TASK PROMPT >>
Only lines that contain the word "your" are to be returned from the data below.

DATA EXCERPTS >>

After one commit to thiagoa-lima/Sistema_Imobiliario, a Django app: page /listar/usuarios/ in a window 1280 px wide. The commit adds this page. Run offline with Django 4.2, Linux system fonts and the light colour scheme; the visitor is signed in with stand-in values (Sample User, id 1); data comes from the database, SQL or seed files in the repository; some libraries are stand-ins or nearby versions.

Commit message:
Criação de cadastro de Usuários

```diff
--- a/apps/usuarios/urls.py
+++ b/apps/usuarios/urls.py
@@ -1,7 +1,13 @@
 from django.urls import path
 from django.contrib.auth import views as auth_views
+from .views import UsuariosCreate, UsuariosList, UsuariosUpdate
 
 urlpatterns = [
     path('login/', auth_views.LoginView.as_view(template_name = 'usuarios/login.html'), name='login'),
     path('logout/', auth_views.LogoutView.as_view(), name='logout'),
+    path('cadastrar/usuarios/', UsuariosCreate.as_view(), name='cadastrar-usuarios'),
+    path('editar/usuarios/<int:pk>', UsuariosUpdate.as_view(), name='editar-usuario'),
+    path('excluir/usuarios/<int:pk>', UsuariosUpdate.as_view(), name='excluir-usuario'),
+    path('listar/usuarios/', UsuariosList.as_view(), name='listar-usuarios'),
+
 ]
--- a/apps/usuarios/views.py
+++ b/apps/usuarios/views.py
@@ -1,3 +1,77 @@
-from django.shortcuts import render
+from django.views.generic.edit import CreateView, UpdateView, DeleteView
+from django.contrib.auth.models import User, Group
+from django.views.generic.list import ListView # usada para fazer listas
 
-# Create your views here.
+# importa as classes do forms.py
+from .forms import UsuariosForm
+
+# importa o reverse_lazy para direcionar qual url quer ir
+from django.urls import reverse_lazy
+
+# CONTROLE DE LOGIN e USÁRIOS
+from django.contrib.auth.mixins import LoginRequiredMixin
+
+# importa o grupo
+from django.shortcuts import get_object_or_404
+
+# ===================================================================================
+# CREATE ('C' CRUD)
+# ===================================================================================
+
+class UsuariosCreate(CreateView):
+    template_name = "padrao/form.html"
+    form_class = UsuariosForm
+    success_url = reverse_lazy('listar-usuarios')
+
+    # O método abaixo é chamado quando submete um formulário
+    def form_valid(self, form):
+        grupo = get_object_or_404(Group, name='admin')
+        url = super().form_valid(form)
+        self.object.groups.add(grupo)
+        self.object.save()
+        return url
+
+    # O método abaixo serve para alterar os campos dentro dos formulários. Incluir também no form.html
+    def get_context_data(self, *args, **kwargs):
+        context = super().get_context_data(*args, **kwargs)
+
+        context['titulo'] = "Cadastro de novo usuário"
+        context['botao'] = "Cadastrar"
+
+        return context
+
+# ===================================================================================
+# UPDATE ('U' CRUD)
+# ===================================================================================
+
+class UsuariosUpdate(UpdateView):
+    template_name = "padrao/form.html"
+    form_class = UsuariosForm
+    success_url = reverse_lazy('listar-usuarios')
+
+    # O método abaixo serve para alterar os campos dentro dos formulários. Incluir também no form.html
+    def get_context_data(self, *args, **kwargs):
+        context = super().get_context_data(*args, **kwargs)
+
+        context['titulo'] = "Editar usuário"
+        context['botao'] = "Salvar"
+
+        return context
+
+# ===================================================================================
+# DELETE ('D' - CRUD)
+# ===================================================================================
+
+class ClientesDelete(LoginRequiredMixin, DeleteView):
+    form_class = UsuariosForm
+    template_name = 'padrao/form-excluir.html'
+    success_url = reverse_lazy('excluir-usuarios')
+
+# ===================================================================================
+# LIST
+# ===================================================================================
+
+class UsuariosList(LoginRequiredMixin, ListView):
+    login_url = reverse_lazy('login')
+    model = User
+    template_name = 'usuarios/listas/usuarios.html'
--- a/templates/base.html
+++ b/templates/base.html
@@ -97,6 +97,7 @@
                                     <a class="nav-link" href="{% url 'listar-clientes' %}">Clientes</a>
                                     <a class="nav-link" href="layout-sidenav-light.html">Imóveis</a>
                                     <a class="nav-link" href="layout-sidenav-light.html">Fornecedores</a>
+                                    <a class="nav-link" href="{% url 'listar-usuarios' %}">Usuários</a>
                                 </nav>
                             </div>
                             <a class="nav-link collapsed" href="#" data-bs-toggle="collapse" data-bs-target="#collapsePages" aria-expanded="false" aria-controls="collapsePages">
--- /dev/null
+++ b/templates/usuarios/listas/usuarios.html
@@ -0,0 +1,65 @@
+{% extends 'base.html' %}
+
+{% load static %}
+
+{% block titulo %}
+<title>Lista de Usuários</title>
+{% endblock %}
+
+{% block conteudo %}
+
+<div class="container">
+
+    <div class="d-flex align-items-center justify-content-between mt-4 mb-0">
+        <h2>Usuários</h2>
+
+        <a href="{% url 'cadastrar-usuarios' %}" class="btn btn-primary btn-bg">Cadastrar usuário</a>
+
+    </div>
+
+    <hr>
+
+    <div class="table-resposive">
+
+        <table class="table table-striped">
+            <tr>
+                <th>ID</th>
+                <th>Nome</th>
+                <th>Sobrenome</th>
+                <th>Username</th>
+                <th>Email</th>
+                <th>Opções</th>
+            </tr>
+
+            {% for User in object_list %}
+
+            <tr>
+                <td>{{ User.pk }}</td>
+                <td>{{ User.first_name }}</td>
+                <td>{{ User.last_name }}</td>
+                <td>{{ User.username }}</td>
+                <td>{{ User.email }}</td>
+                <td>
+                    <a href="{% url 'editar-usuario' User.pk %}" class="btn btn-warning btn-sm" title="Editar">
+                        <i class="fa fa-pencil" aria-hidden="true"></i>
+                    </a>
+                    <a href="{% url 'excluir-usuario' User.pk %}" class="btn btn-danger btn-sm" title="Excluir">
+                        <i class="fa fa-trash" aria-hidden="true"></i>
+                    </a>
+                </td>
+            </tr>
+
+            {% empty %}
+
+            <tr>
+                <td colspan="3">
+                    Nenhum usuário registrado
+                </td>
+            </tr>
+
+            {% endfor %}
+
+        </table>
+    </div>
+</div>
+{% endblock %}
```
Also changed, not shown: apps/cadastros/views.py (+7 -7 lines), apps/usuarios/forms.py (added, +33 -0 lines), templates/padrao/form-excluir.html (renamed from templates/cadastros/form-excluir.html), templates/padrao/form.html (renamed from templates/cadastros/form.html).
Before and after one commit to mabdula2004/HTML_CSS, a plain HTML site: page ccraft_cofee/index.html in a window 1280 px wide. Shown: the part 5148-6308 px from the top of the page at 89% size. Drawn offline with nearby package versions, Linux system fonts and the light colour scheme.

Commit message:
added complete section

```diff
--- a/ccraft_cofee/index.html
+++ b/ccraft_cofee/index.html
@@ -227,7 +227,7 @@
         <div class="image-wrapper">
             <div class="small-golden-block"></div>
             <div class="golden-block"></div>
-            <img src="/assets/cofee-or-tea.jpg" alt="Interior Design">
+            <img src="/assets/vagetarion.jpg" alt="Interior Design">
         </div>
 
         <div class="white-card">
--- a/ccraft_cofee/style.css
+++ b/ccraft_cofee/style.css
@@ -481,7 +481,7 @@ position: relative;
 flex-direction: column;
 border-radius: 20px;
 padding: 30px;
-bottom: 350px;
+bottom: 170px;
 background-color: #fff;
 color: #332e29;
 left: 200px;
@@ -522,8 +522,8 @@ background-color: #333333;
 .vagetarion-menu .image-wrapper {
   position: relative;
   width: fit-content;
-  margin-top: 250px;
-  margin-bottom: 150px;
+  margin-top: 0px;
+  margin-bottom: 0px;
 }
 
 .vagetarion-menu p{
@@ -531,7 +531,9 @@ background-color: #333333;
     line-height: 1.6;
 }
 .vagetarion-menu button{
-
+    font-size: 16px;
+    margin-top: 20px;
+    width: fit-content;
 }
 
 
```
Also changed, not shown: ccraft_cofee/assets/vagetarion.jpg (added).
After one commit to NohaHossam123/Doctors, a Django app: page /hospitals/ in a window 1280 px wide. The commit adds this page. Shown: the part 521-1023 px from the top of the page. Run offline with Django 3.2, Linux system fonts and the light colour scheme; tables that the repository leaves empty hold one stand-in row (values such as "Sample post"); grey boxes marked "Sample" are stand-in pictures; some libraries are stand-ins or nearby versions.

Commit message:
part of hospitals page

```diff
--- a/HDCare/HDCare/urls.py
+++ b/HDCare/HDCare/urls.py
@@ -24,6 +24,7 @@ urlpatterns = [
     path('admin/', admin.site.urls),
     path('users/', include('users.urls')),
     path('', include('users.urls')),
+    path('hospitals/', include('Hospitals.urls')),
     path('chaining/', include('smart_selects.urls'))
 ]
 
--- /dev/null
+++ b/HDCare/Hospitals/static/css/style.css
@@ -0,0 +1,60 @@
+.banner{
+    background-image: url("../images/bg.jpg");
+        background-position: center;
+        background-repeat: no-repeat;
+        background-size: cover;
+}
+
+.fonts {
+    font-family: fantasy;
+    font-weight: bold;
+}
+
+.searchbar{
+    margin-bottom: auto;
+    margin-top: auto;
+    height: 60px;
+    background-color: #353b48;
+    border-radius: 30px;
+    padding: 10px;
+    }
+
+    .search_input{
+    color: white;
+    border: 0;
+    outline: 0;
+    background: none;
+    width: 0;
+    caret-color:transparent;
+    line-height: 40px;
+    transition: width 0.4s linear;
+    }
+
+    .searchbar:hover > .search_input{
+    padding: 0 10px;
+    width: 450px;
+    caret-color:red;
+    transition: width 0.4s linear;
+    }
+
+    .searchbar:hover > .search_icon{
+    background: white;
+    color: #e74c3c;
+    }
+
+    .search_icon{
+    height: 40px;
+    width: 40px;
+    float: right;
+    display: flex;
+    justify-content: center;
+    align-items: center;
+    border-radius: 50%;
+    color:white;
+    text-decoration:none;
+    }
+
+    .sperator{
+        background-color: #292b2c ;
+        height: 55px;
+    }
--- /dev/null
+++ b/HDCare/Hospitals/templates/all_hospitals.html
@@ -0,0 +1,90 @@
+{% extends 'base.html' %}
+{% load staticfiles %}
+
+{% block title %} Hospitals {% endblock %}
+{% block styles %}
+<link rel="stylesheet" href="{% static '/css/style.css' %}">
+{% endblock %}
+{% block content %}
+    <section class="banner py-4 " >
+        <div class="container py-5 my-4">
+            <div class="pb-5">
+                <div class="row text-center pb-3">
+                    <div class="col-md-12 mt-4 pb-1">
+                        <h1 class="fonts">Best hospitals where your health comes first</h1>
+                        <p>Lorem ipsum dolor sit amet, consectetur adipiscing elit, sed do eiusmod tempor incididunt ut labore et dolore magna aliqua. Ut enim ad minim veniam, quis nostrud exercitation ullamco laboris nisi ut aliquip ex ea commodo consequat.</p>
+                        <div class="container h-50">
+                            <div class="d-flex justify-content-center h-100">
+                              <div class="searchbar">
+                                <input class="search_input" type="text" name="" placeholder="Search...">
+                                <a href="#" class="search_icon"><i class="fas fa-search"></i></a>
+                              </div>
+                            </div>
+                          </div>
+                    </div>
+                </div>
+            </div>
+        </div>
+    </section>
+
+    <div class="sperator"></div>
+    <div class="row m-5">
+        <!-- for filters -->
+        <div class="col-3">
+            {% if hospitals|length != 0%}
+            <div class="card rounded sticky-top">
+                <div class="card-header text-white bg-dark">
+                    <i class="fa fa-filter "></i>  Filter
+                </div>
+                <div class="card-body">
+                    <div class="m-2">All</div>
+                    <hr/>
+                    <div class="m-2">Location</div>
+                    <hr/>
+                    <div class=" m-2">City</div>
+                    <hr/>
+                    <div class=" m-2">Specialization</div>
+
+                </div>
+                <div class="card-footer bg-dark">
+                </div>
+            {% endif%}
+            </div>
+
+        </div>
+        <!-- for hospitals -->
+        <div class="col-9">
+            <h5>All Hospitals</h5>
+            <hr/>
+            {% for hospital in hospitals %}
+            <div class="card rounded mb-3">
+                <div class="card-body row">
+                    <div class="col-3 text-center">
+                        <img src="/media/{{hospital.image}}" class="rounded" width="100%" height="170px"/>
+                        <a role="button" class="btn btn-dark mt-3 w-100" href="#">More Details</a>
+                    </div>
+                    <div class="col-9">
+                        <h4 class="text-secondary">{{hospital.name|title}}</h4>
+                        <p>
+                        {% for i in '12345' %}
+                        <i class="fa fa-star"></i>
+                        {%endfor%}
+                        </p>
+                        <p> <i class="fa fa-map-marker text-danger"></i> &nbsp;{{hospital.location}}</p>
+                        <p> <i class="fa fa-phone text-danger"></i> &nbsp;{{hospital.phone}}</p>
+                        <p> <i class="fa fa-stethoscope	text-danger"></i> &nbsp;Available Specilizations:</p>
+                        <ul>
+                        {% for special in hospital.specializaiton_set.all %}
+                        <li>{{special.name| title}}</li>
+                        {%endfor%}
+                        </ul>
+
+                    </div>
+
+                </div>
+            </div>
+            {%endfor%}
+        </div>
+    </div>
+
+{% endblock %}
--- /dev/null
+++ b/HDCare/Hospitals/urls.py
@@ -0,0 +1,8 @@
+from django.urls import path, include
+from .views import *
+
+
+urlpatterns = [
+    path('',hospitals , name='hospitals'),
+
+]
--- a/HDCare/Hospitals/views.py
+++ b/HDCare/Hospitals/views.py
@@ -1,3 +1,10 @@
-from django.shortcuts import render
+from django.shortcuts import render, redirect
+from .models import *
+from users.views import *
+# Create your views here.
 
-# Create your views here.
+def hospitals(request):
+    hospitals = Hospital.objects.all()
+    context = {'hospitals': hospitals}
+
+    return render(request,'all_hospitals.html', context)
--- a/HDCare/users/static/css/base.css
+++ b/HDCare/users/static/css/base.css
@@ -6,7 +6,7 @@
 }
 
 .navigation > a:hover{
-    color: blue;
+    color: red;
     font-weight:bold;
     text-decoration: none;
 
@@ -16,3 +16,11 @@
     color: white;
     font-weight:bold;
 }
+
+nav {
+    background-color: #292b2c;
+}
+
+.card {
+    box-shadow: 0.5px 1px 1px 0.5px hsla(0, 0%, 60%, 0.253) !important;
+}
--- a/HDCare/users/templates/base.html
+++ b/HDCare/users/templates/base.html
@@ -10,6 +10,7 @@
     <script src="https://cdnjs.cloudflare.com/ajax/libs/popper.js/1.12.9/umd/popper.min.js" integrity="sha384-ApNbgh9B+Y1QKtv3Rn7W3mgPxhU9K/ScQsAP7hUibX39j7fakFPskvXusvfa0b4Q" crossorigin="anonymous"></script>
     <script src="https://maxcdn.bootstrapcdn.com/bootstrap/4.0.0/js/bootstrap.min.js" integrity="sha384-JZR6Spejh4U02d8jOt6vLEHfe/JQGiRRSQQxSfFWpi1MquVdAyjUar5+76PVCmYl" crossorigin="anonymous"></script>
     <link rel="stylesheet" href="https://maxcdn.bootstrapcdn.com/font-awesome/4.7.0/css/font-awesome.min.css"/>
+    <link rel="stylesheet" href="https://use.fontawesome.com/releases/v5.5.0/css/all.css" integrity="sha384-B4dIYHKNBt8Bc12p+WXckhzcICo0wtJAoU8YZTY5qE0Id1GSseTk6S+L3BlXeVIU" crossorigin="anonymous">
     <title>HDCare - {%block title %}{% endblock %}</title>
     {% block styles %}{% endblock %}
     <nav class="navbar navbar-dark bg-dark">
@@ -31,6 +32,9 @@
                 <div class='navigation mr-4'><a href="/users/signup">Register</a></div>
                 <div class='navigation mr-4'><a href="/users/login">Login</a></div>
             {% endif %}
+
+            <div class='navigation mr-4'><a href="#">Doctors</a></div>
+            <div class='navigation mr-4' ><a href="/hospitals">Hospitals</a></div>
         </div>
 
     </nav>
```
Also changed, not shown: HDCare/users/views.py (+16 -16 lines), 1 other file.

TASK ANSWER >>
-# Create your views here.
+                        <h1 class="fonts">Best hospitals where your health comes first</h1>
+# Create your views here.
-# Create your views here.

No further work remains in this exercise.